4. What was your dream job as a kid and why?  Like most children, my dream job as a child was to become a Doctor. I wanted to help sick people get better. I may not have a Doctorate (right now), but the profession I chose still makes a difference in people’s lives and improves their quality of life. I am an Occupational Therapist. As an OT, we help people of all ages develop the skills they need for success in everyday life where they live, learn, work, and play. I’ve had the opportunity to work at a skilled nursing facility, in outpatient therapy, and at an acute inpatient hospital. Working in all settings with different patients and with varying diagnoses has been the most rewarding experience.

5. What is the best and worst decision you’ve ever made?  The best and easiest decision I have ever made was saying “Yes” when Jason asked me to marry him! However, it is hard to say that I’ve made a bad decision because I firmly believe that all the decisions I have made has brought me where I am today. One thing I might have done differently was scheduling my GRE exam the day after my pre-calculus final in college. That was poor planning on my part, I was not mentally prepared to take such big exams back to back. I rushed into taking the GRE in hopes I would get a good enough score to be accepted into the Spring term of graduate school. It just brought a lot of stress, anxiety, and tears that could have been avoided.

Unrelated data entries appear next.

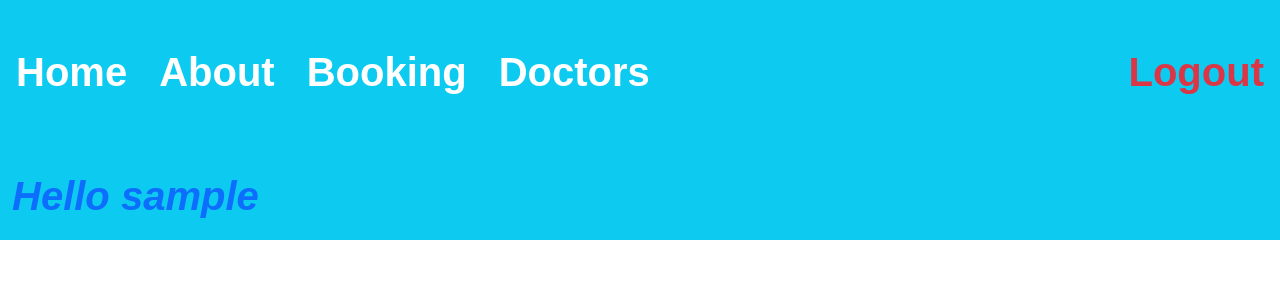
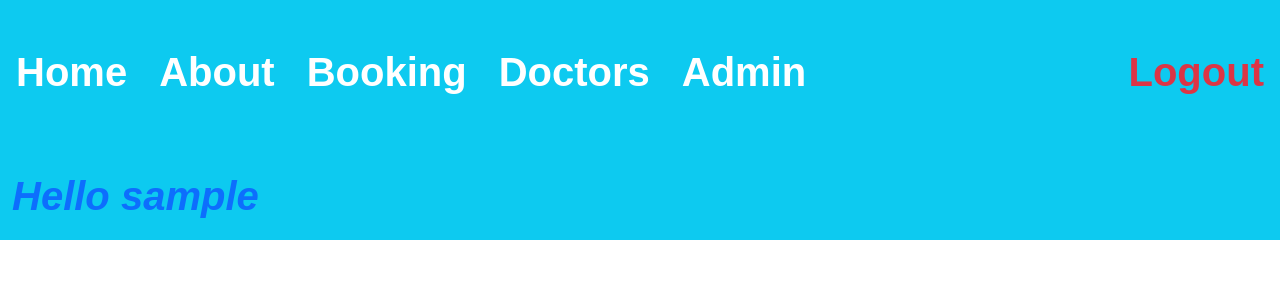
Before and after one commit to DJGuruji/MedicalAppointment, a Django app: page /about in a window 1280 px wide. Shown: the top 300 px of the page. Run offline with Django 4.2, Linux system fonts and the light colour scheme; the visitor is signed in with stand-in values (Sample User, id 1); some libraries are stand-ins or nearby versions; some web fonts are replaced.

Commit message:
admin link given in nav for authorized staffs and admins only

```diff
--- a/templates/base.html
+++ b/templates/base.html
@@ -28,6 +28,11 @@
       <li class=" fw-bold p-3 my-auto "><a class="navl  text-decoration-none"href="{% url 'booking' %}">Booking</a></li>
 
       <li class="fw-bold p-3 my-auto "><a class="navl   text-decoration-none"href="{% url 'doctors' %}">Doctors</a></li>
+      {% if user.is_authenticated and user.is_superuser or user.is_staff %}
+      <li class="fw-bold p-3 my-auto">
+        <a class="navl text-decoration-none" href="/admin/">Admin </a>
+      </li>
+      {% endif %}
     </ul>
     <ul class="list-unstyled ">
       <li class=" p-3 t my-auto "><a class="navl mb-3 fw-bold text-danger  text-decoration-none"href="{% url 'logout' %}">Logout</a>
```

BONUS. What should every woman try at least once in her life? Every woman should step outside of their comfort zone. Sounds cliche but I believe stepping outside of our comfort zones makes us stronger mentally and physically. There is a sense of familiarity, security, and certainty within our comfort zone. When we step outside of that, we’re taking a risk, and opening ourselves up to the possibility of stress and anxiety; we’re not quite sure what will happen and how we will react. However, challenging ourselves can bring out peak performances, it can bring out our creativity, and there’s always room to grow. Case in point, I have lived in Florida my entire life. I only moved 1 hour away for graduate school then moved back during internships which led to job opportunities. 13 months ago, I left everything I ever knew, my family, friends, a great job, my home. One co-worker gave me the simplest advice just before I left for Japan, that was, “Don’t be afraid to do things. Don’t be afraid to do things on your own.” I took that piece of advice to heart, as a result, there are so many experiences I have had here that I NEVER imagined I would have had the chance to do.

SaveSave

SaveSave

SaveSave

SaveSave

SaveSaveSaveSave